*** Opening of Excerpted records ***
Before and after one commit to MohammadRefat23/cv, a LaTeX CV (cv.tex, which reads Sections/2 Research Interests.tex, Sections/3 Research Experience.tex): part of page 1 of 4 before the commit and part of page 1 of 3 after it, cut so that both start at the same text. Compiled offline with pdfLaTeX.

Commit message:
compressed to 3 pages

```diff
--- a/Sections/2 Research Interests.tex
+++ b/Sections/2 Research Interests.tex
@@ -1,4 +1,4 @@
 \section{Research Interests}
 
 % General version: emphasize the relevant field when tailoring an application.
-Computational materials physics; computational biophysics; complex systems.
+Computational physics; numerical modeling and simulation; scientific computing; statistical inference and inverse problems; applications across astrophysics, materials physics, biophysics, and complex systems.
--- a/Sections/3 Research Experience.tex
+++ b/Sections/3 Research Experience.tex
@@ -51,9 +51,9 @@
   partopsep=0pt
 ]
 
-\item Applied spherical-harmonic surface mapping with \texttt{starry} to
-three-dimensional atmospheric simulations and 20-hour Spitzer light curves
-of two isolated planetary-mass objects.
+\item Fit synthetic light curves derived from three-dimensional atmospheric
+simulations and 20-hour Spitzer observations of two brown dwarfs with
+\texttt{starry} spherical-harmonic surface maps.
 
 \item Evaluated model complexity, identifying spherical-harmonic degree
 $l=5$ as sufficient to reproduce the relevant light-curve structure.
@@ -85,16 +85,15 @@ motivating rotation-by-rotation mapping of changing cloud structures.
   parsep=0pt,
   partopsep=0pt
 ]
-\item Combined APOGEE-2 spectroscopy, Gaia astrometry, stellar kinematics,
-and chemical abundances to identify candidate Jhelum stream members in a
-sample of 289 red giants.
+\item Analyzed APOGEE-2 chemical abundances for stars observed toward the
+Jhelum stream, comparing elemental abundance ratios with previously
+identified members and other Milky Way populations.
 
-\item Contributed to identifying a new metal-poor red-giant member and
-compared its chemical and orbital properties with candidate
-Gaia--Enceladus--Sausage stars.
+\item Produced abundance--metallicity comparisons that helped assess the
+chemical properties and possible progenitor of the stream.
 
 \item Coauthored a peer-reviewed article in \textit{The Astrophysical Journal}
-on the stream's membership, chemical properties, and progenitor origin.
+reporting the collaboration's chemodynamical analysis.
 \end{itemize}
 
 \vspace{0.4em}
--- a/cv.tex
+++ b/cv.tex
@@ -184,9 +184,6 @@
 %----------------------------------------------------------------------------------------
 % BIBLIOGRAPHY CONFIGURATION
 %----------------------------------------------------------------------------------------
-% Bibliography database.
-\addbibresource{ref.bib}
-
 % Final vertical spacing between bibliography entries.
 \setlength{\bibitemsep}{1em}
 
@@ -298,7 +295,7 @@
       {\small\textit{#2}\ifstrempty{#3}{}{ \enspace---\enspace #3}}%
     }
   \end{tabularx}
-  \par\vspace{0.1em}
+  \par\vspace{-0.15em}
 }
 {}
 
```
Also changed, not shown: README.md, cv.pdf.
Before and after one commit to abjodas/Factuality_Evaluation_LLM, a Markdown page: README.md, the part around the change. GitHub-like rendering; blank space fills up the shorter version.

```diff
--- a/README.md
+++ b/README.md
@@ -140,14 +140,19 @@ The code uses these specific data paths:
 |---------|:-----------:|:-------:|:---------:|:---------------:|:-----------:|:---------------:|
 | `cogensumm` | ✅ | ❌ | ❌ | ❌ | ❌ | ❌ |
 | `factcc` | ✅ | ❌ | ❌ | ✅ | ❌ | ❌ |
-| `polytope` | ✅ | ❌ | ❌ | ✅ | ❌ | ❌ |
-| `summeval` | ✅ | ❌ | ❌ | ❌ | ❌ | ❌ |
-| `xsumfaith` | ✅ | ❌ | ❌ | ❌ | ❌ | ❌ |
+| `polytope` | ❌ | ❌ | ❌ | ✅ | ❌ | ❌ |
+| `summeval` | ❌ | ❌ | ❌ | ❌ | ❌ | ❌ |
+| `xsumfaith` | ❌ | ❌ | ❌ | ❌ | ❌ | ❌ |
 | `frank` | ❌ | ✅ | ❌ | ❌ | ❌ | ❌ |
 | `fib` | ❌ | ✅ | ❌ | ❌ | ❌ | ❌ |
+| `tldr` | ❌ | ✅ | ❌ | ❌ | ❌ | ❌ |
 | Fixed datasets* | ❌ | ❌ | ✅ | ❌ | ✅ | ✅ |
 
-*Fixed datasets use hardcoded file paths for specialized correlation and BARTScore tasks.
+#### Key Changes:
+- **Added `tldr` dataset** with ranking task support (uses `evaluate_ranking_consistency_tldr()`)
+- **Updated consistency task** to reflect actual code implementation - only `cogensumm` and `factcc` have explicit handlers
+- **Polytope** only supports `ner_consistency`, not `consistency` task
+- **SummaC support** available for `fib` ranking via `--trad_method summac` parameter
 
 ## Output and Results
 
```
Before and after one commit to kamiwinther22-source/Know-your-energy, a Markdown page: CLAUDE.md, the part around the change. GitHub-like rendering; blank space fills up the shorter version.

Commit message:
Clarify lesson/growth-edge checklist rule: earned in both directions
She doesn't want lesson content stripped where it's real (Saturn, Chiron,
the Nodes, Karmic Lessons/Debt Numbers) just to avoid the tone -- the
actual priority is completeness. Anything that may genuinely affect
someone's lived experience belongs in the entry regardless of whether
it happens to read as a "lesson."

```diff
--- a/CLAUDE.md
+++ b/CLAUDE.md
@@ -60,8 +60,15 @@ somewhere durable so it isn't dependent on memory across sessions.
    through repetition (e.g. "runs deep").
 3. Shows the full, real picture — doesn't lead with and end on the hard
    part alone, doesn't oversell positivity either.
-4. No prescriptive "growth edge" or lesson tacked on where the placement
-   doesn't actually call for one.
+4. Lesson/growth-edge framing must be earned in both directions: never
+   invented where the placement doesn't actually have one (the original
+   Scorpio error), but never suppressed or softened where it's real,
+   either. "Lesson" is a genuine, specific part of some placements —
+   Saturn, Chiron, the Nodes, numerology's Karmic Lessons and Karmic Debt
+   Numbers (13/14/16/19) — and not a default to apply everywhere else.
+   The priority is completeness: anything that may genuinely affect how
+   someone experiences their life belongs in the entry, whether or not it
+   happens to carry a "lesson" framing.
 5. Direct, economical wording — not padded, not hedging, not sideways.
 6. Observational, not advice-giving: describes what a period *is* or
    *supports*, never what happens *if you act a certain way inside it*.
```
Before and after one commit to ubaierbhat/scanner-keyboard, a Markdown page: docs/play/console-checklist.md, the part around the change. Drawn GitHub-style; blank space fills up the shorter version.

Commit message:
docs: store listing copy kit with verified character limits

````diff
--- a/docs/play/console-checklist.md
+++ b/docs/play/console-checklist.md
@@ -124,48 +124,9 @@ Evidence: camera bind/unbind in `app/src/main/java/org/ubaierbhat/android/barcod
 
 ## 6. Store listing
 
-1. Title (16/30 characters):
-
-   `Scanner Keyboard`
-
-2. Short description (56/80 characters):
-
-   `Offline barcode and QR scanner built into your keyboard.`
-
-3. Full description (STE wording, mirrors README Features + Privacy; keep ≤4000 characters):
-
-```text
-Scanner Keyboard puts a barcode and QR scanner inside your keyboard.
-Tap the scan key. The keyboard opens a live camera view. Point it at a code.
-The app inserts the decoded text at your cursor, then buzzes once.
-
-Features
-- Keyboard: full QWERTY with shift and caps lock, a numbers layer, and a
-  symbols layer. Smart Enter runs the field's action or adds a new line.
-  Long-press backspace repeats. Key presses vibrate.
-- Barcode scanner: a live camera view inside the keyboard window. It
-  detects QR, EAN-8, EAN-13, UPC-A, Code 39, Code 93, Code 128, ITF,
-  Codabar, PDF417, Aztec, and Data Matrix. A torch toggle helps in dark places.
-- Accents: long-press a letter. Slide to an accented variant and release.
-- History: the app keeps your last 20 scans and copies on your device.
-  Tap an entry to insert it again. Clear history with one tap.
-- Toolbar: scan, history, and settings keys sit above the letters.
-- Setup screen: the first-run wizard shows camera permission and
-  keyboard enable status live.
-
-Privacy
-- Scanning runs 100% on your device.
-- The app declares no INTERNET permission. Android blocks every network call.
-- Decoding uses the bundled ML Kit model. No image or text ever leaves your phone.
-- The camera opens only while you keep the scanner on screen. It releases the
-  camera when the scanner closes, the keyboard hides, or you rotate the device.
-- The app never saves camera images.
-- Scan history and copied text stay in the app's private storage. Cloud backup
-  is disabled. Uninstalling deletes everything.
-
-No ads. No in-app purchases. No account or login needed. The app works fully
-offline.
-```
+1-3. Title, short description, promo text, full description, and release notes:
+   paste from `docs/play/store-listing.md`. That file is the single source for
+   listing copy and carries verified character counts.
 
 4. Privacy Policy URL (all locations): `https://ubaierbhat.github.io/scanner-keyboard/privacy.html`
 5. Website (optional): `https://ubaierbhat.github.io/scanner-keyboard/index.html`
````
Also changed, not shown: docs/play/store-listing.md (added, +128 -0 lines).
*** Close of Excerpted records ***
◆ **What is required**
Taking the entries above, restate exactly those lines that fall between the line with "Key presses vibrate." and the line with "-- Scanning runs 100% on your device.", keeping both of those lines too.

◆ **Answer section**
-  Long-press backspace repeats. Key presses vibrate.
-- Barcode scanner: a live camera view inside the keyboard window. It
-  detects QR, EAN-8, EAN-13, UPC-A, Code 39, Code 93, Code 128, ITF,
-  Codabar, PDF417, Aztec, and Data Matrix. A torch toggle helps in dark places.
-- Accents: long-press a letter. Slide to an accented variant and release.
-- History: the app keeps your last 20 scans and copies on your device.
-  Tap an entry to insert it again. Clear history with one tap.
-- Toolbar: scan, history, and settings keys sit above the letters.
-- Setup screen: the first-run wizard shows camera permission and
-  keyboard enable status live.
-
-Privacy
-- Scanning runs 100% on your device.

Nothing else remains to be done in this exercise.